Currently, more than one-third of American adults are obese, according to the latest study in the Journal of the American Medical Association. Since eating more fruits and vegetables may help combat this trend, the CDC is recommending that new efforts be put in place to both increase demand and consumption of these foods. The agency says that fruits and vegetables need more competitive pricing, as well as better placement and promotion throughout schools and communities.

Only 6 percent met the daily vegetable recommendations in Mississippi

The report also found wide variations in fruit and vegetable intake from state to state. In California, 18 percent of adults ate the recommend amount of fruit, the highest of any state; the lowest was Tennessee, where just 8 percent of people ate enough. And only 6 percent met the daily vegetable recommendations in Mississippi, the lowest out of any state, as opposed to a high of 13 percent in California.

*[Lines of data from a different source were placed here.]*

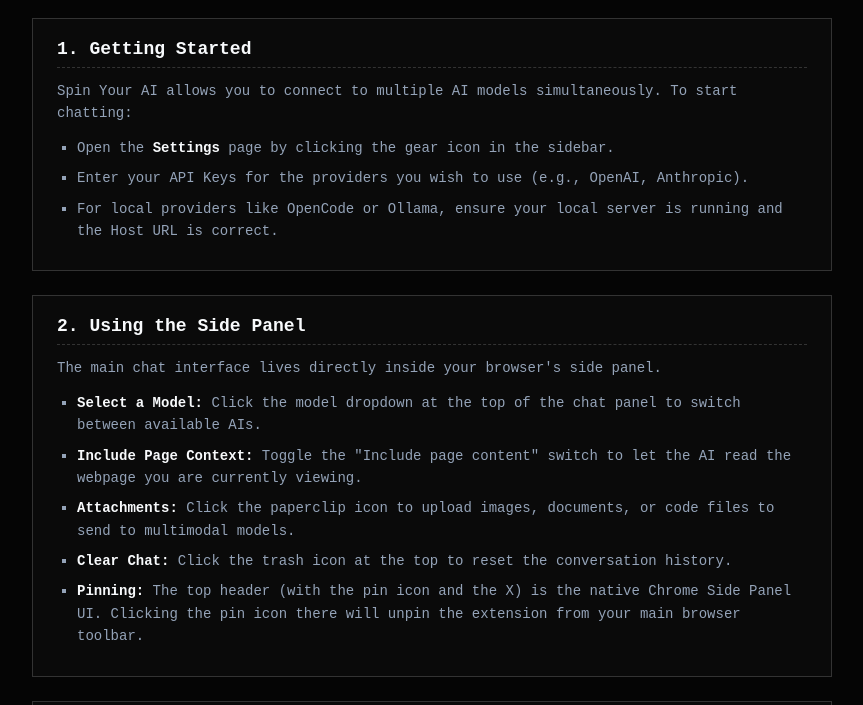
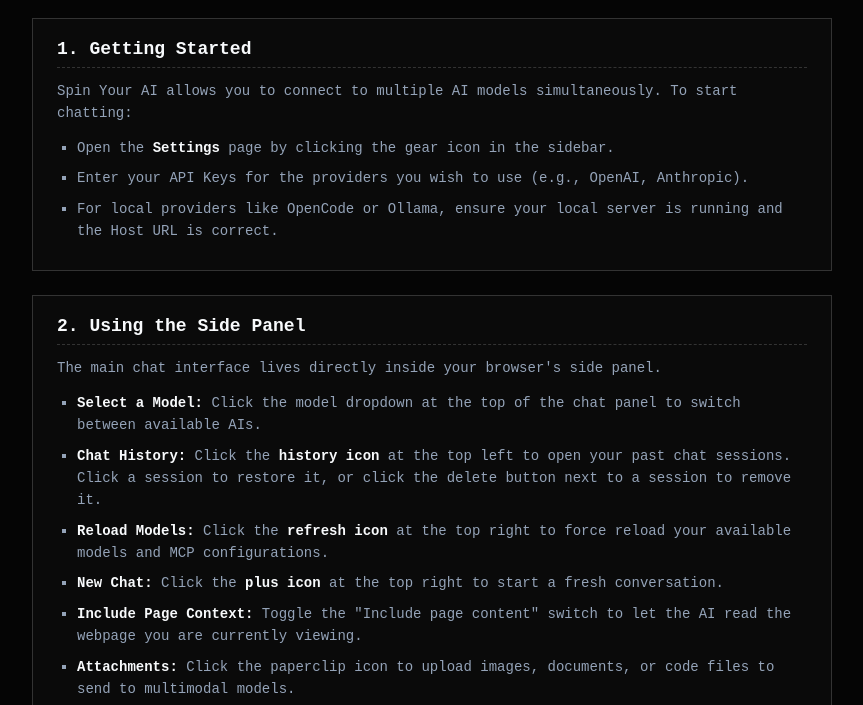
Before and after one commit to abhijeetjha0/spin-your-ai, a browser extension: page help/index.html in a window 1280 px wide. Shown: the part 93-798 px from the top of the page, without its empty margins (208-1071 px from the left). Drawn offline with nearby package versions, Linux system fonts and the light colour scheme.

Commit message:
docs: update README and help documentation with chat history and model reload features

```diff
--- a/help/index.html
+++ b/help/index.html
@@ -33,9 +33,11 @@
         <p>The main chat interface lives directly inside your browser's side panel.</p>
         <ul>
           <li><strong>Select a Model:</strong> Click the model dropdown at the top of the chat panel to switch between available AIs.</li>
+          <li><strong>Chat History:</strong> Click the <strong>history icon</strong> at the top left to open your past chat sessions. Click a session to restore it, or click the delete button next to a session to remove it.</li>
+          <li><strong>Reload Models:</strong> Click the <strong>refresh icon</strong> at the top right to force reload your available models and MCP configurations.</li>
+          <li><strong>New Chat:</strong> Click the <strong>plus icon</strong> at the top right to start a fresh conversation.</li>
           <li><strong>Include Page Context:</strong> Toggle the "Include page content" switch to let the AI read the webpage you are currently viewing.</li>
           <li><strong>Attachments:</strong> Click the paperclip icon to upload images, documents, or code files to send to multimodal models.</li>
-          <li><strong>Clear Chat:</strong> Click the trash icon at the top to reset the conversation history.</li>
           <li><strong>Pinning:</strong> The top header (with the pin icon and the X) is the native Chrome Side Panel UI. Clicking the pin icon there will unpin the extension from your main browser toolbar.</li>
         </ul>
       </section>
```
Also changed, not shown: README.md.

Eating enough of these foods is key for getting enough nutrients — ones that are often under-consumed, such as fiber, according to the CDC. "Eating more fruits and vegetables adds nutrients to diets, reduces the risk for heart disease, stroke, and some cancers, and helps manage body weight when consumed in place of more energy-dense foods," write CDC researchers in the Morbidity and Mortality report.